**YOUR INSTRUCTIONS:**
Print all the data, keeping every line exactly as it is.

======

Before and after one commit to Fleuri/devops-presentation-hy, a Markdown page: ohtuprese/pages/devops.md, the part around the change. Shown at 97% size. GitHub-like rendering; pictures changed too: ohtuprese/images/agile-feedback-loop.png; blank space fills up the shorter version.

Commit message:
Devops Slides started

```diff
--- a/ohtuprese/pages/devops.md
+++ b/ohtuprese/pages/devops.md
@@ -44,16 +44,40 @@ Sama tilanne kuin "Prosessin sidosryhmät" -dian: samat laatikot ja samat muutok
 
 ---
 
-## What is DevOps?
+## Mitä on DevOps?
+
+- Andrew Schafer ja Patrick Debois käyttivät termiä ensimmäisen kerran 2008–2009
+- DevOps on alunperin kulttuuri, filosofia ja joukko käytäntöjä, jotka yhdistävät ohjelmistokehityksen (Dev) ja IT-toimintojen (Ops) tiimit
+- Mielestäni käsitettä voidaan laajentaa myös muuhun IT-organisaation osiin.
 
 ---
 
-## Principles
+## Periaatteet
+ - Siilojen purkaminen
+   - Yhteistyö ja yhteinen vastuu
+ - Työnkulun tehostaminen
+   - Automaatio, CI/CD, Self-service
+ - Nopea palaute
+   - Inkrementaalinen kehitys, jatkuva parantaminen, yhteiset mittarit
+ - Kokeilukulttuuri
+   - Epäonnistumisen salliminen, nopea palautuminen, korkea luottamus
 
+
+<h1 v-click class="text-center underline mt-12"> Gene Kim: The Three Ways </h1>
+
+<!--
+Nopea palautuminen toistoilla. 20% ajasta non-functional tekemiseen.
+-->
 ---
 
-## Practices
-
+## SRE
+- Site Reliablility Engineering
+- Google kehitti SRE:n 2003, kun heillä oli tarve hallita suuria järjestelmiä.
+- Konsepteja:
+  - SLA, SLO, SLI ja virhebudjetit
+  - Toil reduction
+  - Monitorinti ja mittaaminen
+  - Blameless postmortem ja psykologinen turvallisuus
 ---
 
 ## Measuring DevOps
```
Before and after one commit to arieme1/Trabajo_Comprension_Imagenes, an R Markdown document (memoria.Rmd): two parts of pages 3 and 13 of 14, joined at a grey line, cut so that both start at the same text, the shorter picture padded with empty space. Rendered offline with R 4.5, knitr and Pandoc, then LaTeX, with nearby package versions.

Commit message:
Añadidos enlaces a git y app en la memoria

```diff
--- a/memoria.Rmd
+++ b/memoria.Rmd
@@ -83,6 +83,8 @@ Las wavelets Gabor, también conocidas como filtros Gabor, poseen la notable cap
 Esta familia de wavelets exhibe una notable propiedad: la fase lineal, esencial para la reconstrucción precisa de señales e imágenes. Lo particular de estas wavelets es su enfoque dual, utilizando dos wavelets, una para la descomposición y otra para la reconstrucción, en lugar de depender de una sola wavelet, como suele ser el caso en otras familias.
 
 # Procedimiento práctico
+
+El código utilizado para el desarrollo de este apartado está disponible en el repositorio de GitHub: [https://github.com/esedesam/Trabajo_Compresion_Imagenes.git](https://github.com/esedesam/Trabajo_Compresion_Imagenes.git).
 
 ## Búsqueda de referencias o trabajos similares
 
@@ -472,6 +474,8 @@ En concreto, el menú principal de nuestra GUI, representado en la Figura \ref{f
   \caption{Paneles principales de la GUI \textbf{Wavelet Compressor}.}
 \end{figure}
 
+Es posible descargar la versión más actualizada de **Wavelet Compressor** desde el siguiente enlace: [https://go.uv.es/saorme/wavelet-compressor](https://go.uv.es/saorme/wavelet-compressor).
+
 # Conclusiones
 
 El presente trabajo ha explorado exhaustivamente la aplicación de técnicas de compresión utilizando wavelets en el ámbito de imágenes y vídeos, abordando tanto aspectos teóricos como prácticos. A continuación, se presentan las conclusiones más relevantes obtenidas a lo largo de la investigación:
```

======

**THE ANSWER:**
Before and after one commit to Fleuri/devops-presentation-hy, a Markdown page: ohtuprese/pages/devops.md, the part around the change. Shown at 97% size. GitHub-like rendering; pictures changed too: ohtuprese/images/agile-feedback-loop.png; blank space fills up the shorter version.

Commit message:
Devops Slides started

```diff
--- a/ohtuprese/pages/devops.md
+++ b/ohtuprese/pages/devops.md
@@ -44,16 +44,40 @@ Sama tilanne kuin "Prosessin sidosryhmät" -dian: samat laatikot ja samat muutok
 
 ---
 
-## What is DevOps?
+## Mitä on DevOps?
+
+- Andrew Schafer ja Patrick Debois käyttivät termiä ensimmäisen kerran 2008–2009
+- DevOps on alunperin kulttuuri, filosofia ja joukko käytäntöjä, jotka yhdistävät ohjelmistokehityksen (Dev) ja IT-toimintojen (Ops) tiimit
+- Mielestäni käsitettä voidaan laajentaa myös muuhun IT-organisaation osiin.
 
 ---
 
-## Principles
+## Periaatteet
+ - Siilojen purkaminen
+   - Yhteistyö ja yhteinen vastuu
+ - Työnkulun tehostaminen
+   - Automaatio, CI/CD, Self-service
+ - Nopea palaute
+   - Inkrementaalinen kehitys, jatkuva parantaminen, yhteiset mittarit
+ - Kokeilukulttuuri
+   - Epäonnistumisen salliminen, nopea palautuminen, korkea luottamus
 
+
+<h1 v-click class="text-center underline mt-12"> Gene Kim: The Three Ways </h1>
+
+<!--
+Nopea palautuminen toistoilla. 20% ajasta non-functional tekemiseen.
+-->
 ---
 
-## Practices
-
+## SRE
+- Site Reliablility Engineering
+- Google kehitti SRE:n 2003, kun heillä oli tarve hallita suuria järjestelmiä.
+- Konsepteja:
+  - SLA, SLO, SLI ja virhebudjetit
+  - Toil reduction
+  - Monitorinti ja mittaaminen
+  - Blameless postmortem ja psykologinen turvallisuus
 ---
 
 ## Measuring DevOps
```
Before and after one commit to arieme1/Trabajo_Comprension_Imagenes, an R Markdown document (memoria.Rmd): two parts of pages 3 and 13 of 14, joined at a grey line, cut so that both start at the same text, the shorter picture padded with empty space. Rendered offline with R 4.5, knitr and Pandoc, then LaTeX, with nearby package versions.

Commit message:
Añadidos enlaces a git y app en la memoria

```diff
--- a/memoria.Rmd
+++ b/memoria.Rmd
@@ -83,6 +83,8 @@ Las wavelets Gabor, también conocidas como filtros Gabor, poseen la notable cap
 Esta familia de wavelets exhibe una notable propiedad: la fase lineal, esencial para la reconstrucción precisa de señales e imágenes. Lo particular de estas wavelets es su enfoque dual, utilizando dos wavelets, una para la descomposición y otra para la reconstrucción, en lugar de depender de una sola wavelet, como suele ser el caso en otras familias.
 
 # Procedimiento práctico
+
+El código utilizado para el desarrollo de este apartado está disponible en el repositorio de GitHub: [https://github.com/esedesam/Trabajo_Compresion_Imagenes.git](https://github.com/esedesam/Trabajo_Compresion_Imagenes.git).
 
 ## Búsqueda de referencias o trabajos similares
 
@@ -472,6 +474,8 @@ En concreto, el menú principal de nuestra GUI, representado en la Figura \ref{f
   \caption{Paneles principales de la GUI \textbf{Wavelet Compressor}.}
 \end{figure}
 
+Es posible descargar la versión más actualizada de **Wavelet Compressor** desde el siguiente enlace: [https://go.uv.es/saorme/wavelet-compressor](https://go.uv.es/saorme/wavelet-compressor).
+
 # Conclusiones
 
 El presente trabajo ha explorado exhaustivamente la aplicación de técnicas de compresión utilizando wavelets en el ámbito de imágenes y vídeos, abordando tanto aspectos teóricos como prácticos. A continuación, se presentan las conclusiones más relevantes obtenidas a lo largo de la investigación:
```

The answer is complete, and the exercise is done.